As an amateur writer / author as well as a professional copywriter, I’ve published a handful of e-books – on Kindle and via other e-book distributors. I’ve also self-published the same books in print form and I always charge less for the e-books. After all, there are zero costs to me once I’ve formatted my manuscript for Kindle or whatever, which is pretty simple when you know how. I also get higher royalties for e-books. So the reader gets a cheaper book, the carbon footprint of producing and fulfilling the book is nigh on zero and I get a higher royalty. Everybody wins. Continue reading “Why are e-books subject to VAT when printed books are not?”
It always makes me chuckle when I’m overseas and come across an ‘English translation’ where they haven’t quite got it right. The following, on an official notice above the gates welcoming visitors to the city of Lucca, Tuscany, is one of the better translations I’ve seen: Continue reading “Please ALWAYS run your language translations past a native speaker / copywriter before going to print”

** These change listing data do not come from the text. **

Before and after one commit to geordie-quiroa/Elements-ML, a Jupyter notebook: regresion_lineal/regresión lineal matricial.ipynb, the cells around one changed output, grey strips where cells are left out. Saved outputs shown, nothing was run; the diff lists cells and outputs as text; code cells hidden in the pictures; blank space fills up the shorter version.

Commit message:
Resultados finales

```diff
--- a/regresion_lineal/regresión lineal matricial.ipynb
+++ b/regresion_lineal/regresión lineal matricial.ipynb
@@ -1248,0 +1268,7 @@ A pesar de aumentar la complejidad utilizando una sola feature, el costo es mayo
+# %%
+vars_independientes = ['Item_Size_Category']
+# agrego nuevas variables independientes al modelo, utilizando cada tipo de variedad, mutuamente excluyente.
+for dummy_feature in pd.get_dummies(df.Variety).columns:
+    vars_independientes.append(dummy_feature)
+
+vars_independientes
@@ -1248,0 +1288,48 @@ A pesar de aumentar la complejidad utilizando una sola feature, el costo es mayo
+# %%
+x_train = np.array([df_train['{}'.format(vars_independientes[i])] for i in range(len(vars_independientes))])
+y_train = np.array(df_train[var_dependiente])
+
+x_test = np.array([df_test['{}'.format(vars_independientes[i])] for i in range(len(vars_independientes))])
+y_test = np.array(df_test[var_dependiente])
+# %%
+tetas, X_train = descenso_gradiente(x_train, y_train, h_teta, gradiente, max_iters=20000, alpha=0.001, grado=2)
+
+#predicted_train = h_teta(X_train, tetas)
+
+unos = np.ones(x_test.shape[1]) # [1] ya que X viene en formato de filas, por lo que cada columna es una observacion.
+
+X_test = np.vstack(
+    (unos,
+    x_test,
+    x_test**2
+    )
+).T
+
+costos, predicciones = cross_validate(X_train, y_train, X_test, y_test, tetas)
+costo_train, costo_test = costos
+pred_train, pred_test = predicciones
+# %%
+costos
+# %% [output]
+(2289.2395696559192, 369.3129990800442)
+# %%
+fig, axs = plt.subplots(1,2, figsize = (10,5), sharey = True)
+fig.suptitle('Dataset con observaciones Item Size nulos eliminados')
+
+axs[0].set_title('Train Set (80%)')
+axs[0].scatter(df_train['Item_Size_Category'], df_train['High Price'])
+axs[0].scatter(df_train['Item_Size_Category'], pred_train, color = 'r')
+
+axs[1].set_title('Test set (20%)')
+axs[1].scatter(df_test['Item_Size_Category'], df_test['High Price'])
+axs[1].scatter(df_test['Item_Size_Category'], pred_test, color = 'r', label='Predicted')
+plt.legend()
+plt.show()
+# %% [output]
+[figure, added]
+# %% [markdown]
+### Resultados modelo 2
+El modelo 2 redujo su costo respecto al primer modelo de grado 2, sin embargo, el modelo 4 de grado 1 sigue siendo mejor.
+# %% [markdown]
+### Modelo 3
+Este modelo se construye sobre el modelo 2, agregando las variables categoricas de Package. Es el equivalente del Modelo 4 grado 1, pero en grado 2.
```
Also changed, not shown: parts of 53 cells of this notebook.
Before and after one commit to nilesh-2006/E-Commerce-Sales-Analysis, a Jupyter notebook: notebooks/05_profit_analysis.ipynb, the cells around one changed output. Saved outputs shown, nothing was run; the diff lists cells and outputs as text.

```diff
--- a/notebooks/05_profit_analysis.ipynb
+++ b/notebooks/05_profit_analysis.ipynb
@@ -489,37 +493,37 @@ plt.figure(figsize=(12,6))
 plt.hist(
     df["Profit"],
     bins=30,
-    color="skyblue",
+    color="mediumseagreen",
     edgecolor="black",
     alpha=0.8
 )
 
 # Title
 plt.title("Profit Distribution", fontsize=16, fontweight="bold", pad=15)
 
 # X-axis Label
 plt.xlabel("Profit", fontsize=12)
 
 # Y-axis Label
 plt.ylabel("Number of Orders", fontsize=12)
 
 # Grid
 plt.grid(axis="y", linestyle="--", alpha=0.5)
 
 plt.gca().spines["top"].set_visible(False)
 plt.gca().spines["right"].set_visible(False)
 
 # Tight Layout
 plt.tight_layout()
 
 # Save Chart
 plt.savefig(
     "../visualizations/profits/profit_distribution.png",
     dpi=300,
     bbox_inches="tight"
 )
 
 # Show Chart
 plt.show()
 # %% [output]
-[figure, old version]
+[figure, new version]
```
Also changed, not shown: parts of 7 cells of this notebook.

It’s almost Friday – and Friday is Invoicing Day at Creative Copy Copywriting Services. It’s also Chasing Up Overdue Invoices Day. It never fails to astonish me how businesses differ when it comes to paying external suppliers like copywriters. Some of my clients (my favourite clients… ha ha, I wonder why…) pay the instant I send the invoice. Others (better still!) offer to pay in advance. And then there are the stragglers… Those businesses that stipulate 30 days or whatever but fail to keep to their side of the bargain. So I have to chase them up, often more than once. Sometimes over and over again. Continue reading “Talking about collecting money…”